I say this thinking about the community of scholars with whom I engage, very few of them whom I "chose." The same holds true for my research, where my initial intentions were much more influenced by classes I happened to take than the line of research I wanted to engage. Remember that saying from graduate school about roaming the stacks? “It isn't the book you are looking for that will change your dissertation. Instead, it's the one next to the one that you are looking for that will change your dissertation.” The organization of the library — the arrangement of books by subject matter — is the kind of pedestrian planning of serendipity that elevates scholars and knowledge alike. The only people that notice if it isn't there may be the librarian, but they put those books back on the bookshelf with the purpose that one might converse with a larger, older community of ideas.
Like Dana Heller, I, too, have fretted over this question of how to make an online scholarly community. That word, "community," bothers me. In the modern American context community is abused and is all too often used in conjunction with others to form phrases such as “community living", "home owner's communities", or "campus communities". When I see these terms my skin crawls precisely because they include the promise of a commons that may be pleasant but is often anything but diverse, let alone fun.

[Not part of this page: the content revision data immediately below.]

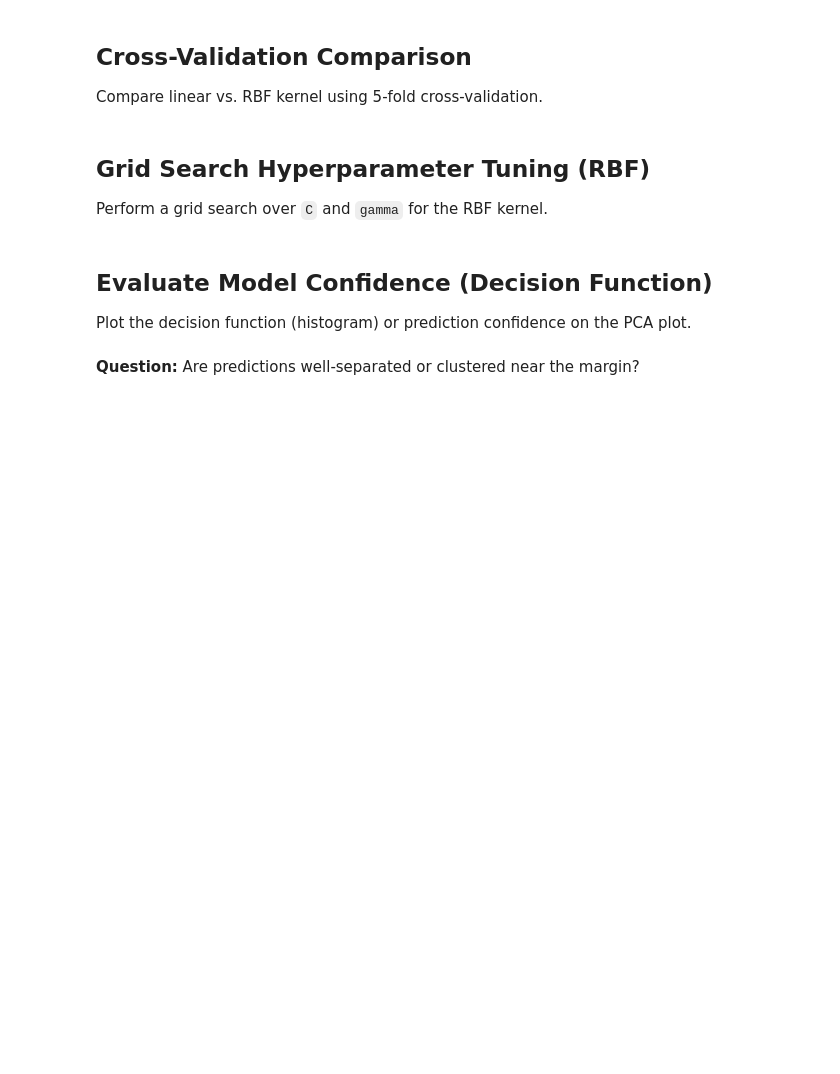
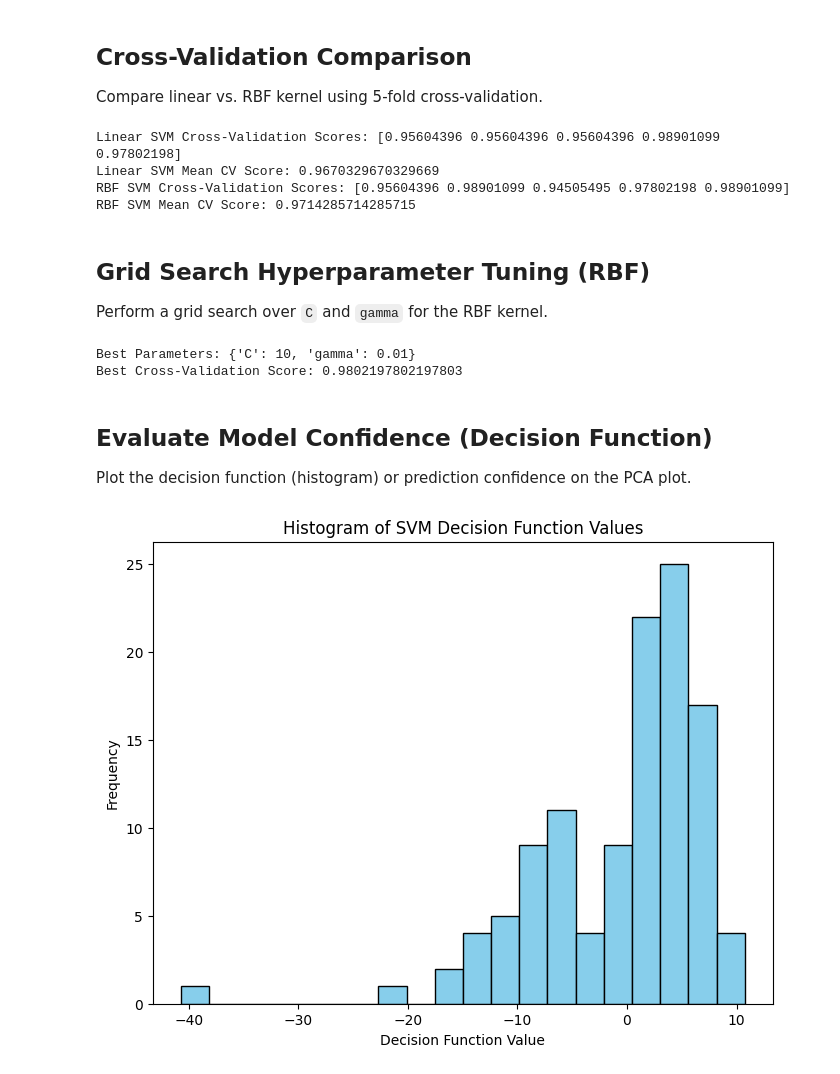
Before and after one commit to spirosdouk/hy485-, a Jupyter notebook: 485[2025]_HW5.ipynb, the cells around one changed output. Cells and saved outputs as stored; diff of their text form; code cells hidden in the pictures; blank space fills up the shorter version.

```diff
--- a/485[2025]_HW5.ipynb
+++ b/485[2025]_HW5.ipynb
@@ -59,12 +222,76 @@ Use a radial basis function kernel and compare its performance.
 ## Cross-Validation Comparison
 
 Compare linear vs. RBF kernel using 5-fold cross-validation.
+# %%
+from sklearn.model_selection import cross_val_score
+
+# Initialize the classifiers with the same parameters as before
+linear_svm = SVC(kernel='linear', C=1.0, random_state=42)
+rbf_svm = SVC(kernel='rbf', C=1.0, gamma='scale', random_state=42)
+
+# Perform 5-fold cross-validation for each model on the scaled training data
+cv_scores_linear = cross_val_score(linear_svm, X_train_scaled, y_train, cv=5)
+cv_scores_rbf = cross_val_score(rbf_svm, X_train_scaled, y_train, cv=5)
+
+# Print the individual fold scores and mean score for each classifier
+print("Linear SVM Cross-Validation Scores:", cv_scores_linear)
+print("Linear SVM Mean CV Score:", cv_scores_linear.mean())
+
+print("RBF SVM Cross-Validation Scores:", cv_scores_rbf)
+print("RBF SVM Mean CV Score:", cv_scores_rbf.mean())
+# %% [output]
+Linear SVM Cross-Validation Scores: [0.95604396 0.95604396 0.95604396 0.98901099 0.97802198]
+Linear SVM Mean CV Score: 0.9670329670329669
+RBF SVM Cross-Validation Scores: [0.95604396 0.98901099 0.94505495 0.97802198 0.98901099]
+RBF SVM Mean CV Score: 0.9714285714285715
 # %% [markdown]
 ## Grid Search Hyperparameter Tuning (RBF)
 Perform a grid search over `C` and `gamma` for the RBF kernel.
+# %%
+from sklearn.model_selection import GridSearchCV
+
+# Define a grid of parameter values
+param_grid = {
+    'C': [0.1, 1, 10, 100],      # Regularization parameter
+    'gamma': [0.001, 0.01, 0.1, 1, 10]  # Kernel coefficient
+}
+
+# Initialize the RBF SVM (no need to specify C or gamma here)
+rbf_svm = SVC(kernel='rbf', random_state=42)
+
+# Set up GridSearchCV with 5-fold cross-validation
+grid_search = GridSearchCV(estimator=rbf_svm,
+                           param_grid=param_grid,
+                           cv=5,                # 5-fold cross-validation
+                           scoring='accuracy',
+                           n_jobs=-1)           # Use all available cores
+
+# Fit the grid search on the scaled training data
+grid_search.fit(X_train_scaled, y_train)
+
+# Output the best parameters and corresponding score
+print("Best Parameters:", grid_search.best_params_)
+print("Best Cross-Validation Score:", grid_search.best_score_)
+# %% [output]
+Best Parameters: {'C': 10, 'gamma': 0.01}
+Best Cross-Validation Score: 0.9802197802197803
 # %% [markdown]
 ## Evaluate Model Confidence (Decision Function)
 
 Plot the decision function (histogram) or prediction confidence on the PCA plot.
-# %% [markdown]
-**Question:** Are predictions well-separated or clustered near the margin?
+# %%
+# Fit the linear SVM on the scaled training data (if not already fitted)
+linear_svm.fit(X_train_scaled, y_train)
+
+# Now evaluate the decision function on the scaled test set
+decision_values = linear_svm.decision_function(X_test_scaled)
+
+# Option 1: Plot a histogram of decision function values
+plt.figure(figsize=(8, 6))
+plt.hist(decision_values, bins=20, color='skyblue', edgecolor='black')
+plt.xlabel('Decision Function Value')
+plt.ylabel('Frequency')
+plt.title('Histogram of SVM Decision Function Values')
+plt.show()
+# %% [output]
+[figure, added]
```
Also changed, not shown: parts of 10 cells of this notebook.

The administrative declaration that we create community is a thinly veiled call to a common set of standards with which we can work on "together". Worse, this "together" tends to be the first step into the elimination of eccentricities and contesting visions. At the same time it simply makes for more work. When community becomes obligatory, then community becomes an obligation, i.e. another job I would rather not perform. It's this vision of community as some sort of planned "togetherness" that Jane Jacobs, the great critic of twentieth century urban planning, derided when she noted that, "'togetherness' is a fittingly nauseating name for an old ideal in planning theory. This ideal is that if anything is shared among people, much should be shared" (Jacobs 1961, p. 72). For Jacobs this kind of obligation to share drives cities apart because "where people do share much, they become exceedingly choosy as to who their neighbors are, or with whom they associate at all" (Jacobs 1961, p. 63).

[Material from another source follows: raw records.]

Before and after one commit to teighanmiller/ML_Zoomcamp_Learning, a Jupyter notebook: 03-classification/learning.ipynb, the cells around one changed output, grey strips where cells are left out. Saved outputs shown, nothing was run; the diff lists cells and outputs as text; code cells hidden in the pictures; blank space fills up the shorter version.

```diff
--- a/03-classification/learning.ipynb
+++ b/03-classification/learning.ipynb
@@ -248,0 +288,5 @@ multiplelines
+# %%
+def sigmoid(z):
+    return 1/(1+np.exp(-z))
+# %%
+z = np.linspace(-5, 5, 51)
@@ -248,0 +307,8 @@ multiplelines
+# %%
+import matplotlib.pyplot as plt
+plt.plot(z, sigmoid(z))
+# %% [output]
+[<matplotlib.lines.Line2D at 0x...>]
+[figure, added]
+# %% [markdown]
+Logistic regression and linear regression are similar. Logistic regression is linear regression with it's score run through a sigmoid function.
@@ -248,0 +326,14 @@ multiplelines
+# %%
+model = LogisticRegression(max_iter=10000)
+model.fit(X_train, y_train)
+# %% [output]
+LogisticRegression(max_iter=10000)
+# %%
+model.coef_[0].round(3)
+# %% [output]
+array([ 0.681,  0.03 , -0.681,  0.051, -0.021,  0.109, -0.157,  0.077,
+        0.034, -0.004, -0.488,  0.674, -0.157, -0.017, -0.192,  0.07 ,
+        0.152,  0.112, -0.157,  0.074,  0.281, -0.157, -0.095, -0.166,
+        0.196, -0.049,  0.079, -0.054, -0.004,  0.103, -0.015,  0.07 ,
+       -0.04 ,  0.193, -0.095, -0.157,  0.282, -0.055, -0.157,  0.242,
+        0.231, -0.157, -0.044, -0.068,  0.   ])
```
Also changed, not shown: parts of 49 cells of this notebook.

Jacobs' remedy for this kind of obligatory togetherness was to point out how modern cities that so many "master planners" wished to “rationalize” worked because the very inefficiencies the planners hated were the things that created community. Walking from space to space, not getting everywhere quickly and running into people you hadn’t plan to meet constituted the world of "lowly, unpurposeful and random contacts”, the everyday assemblies of congested urban cores emphasizing pedestrian culture, densely concentrated four and five-story buildings with mixed uses. For Jacobs, it was out of the efficiency of swift, simple and often forgettable associations that happened in places Greenwich Village or Boston Commons that "the small change from which a city's wealth and public life may grow" (Jacobs 1961, p. 72). Planning community has much more to do with planning for moments of chance and kismet than planning how to "work together". When we walk across a campus and through our hallways we spend a lot of avoiding running into others, some of whom are the sources for happiness. Many times it is that person who you had forgotten about that provides you that joke, smile or passage you use to get through your day.

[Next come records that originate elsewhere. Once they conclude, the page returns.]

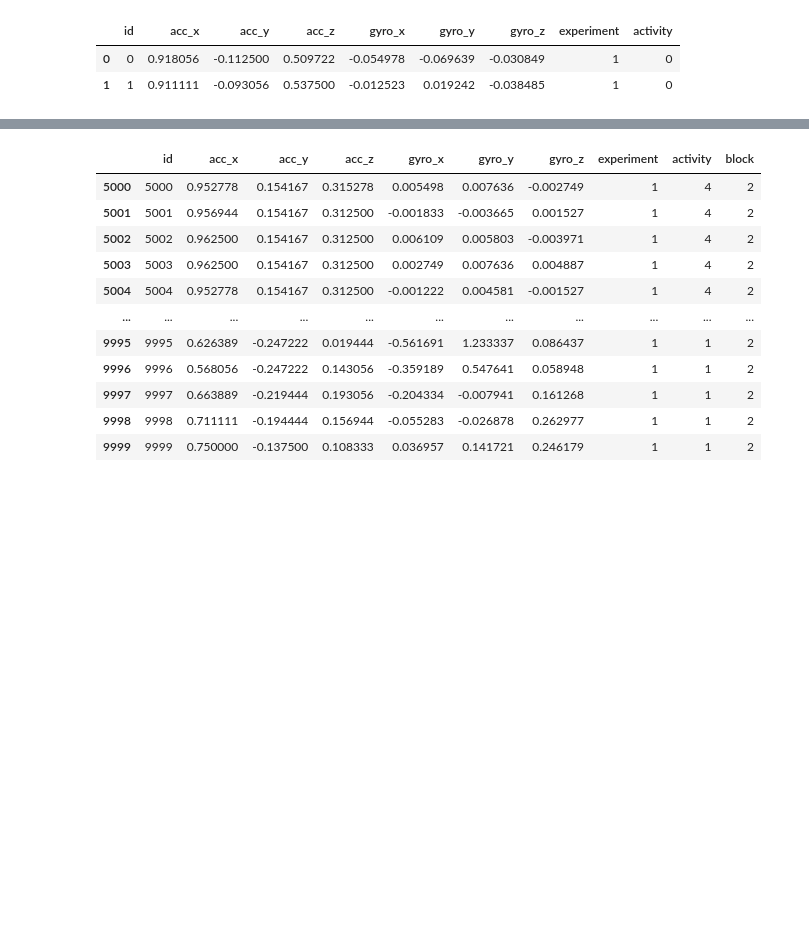
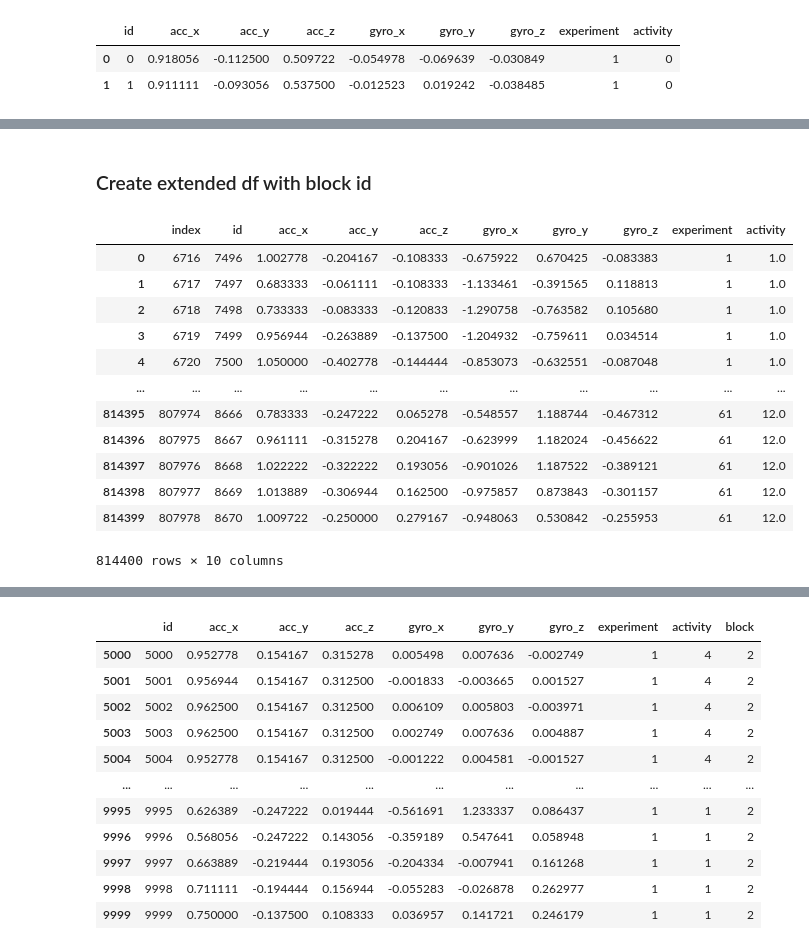
Before and after one commit to meszdav/human-activity-recognition, a Jupyter notebook: notebooks/human-activity-recognition-data-exploration.ipynb, the cells around one changed output, grey strips where cells are left out. Cells and saved outputs as stored; diff of their text form; code cells hidden in the pictures; blank space fills up the shorter version.

```diff
--- a/notebooks/human-activity-recognition-data-exploration.ipynb
+++ b/notebooks/human-activity-recognition-data-exploration.ipynb
@@ -115,0 +140,2 @@ labeled_df.head(2)
+# %% [markdown]
+### Create extended df with block id
@@ -116,3 +147,19 @@ labeled_df.head(2)
+# %%
+labeled_df
+# %% [output]
+|  | index | id | acc_x | acc_y | acc_z | gyro_x | gyro_y | gyro_z | experiment | activity |
+| 0 | 6716 | 7496 | 1.002778 | -0.204167 | -0.108333 | -0.675922 | 0.670425 | -0.083383 | 1 | 1.0 |
+| 1 | 6717 | 7497 | 0.683333 | -0.061111 | -0.108333 | -1.133461 | -0.391565 | 0.118813 | 1 | 1.0 |
+| 2 | 6718 | 7498 | 0.733333 | -0.083333 | -0.120833 | -1.290758 | -0.763582 | 0.105680 | 1 | 1.0 |
+| 3 | 6719 | 7499 | 0.956944 | -0.263889 | -0.137500 | -1.204932 | -0.759611 | 0.034514 | 1 | 1.0 |
+| 4 | 6720 | 7500 | 1.050000 | -0.402778 | -0.144444 | -0.853073 | -0.632551 | -0.087048 | 1 | 1.0 |
+| ... | ... | ... | ... | ... | ... | ... | ... | ... | ... | ... |
+| 814395 | 807974 | 8666 | 0.783333 | -0.247222 | 0.065278 | -0.548557 | 1.188744 | -0.467312 | 61 | 12.0 |
+| 814396 | 807975 | 8667 | 0.961111 | -0.315278 | 0.204167 | -0.623999 | 1.182024 | -0.456622 | 61 | 12.0 |
+| 814397 | 807976 | 8668 | 1.022222 | -0.322222 | 0.193056 | -0.901026 | 1.187522 | -0.389121 | 61 | 12.0 |
+| 814398 | 807977 | 8669 | 1.013889 | -0.306944 | 0.162500 | -0.975857 | 0.873843 | -0.301157 | 61 | 12.0 |
+| 814399 | 807978 | 8670 | 1.009722 | -0.250000 | 0.279167 | -0.948063 | 0.530842 | -0.255953 | 61 | 12.0 |
+814400 rows × 10 columns
 # %%
 def create_extended_df(df, window_size, overlap):
 
```
Also changed, not shown: parts of 16 cells of this notebook.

The closest thing I have to a virtual sidewalk or hallway for my scholarship exists in my daily interactions with Facebook and Tumblr. Jokes, memes, rants, clips, exhibits of digital banality, may be a virtual sidewalk of insignificant displays, but they have made my academic life more playful, enjoyable and interesting than any conference or colloquia. They have also garnered me a few friends that I wouldn't have had while helping me sustain connections with others that I might have simply forgotten. Not that conferencing and twenty minute presentations accompanied by bad sandwiches, coffee and the occasional piece of fruit aren't important. They are. Yet every grad student knows these formal presentations and placements can never take the place of sloppy thinking and laughter generated at a pub table or a party when it comes forming community. The reason for this is the same reason that Jacobs valued cities. When you leave a focused presentation and go to out into the general public you encounter “interweaving of human patterns” with “people doing different things, with different reasons and different ends in view” (Jacobs 1961, p. 229). As scholars we should be encouraged to leave the egos we invest in our "work" behind and think about all of those other people and their intentions on our campuses, online and in other spaces in a search for connections, discovery and new bonds. To put it simply, when it comes to the community of an online space, a sidewalk or coffeehouse, it can never really be about you. In the case of community it must always be about the people around you.
Jacobs, J. (1961). The Death and Life of Great American Cities. New York, New York, Vintage Books.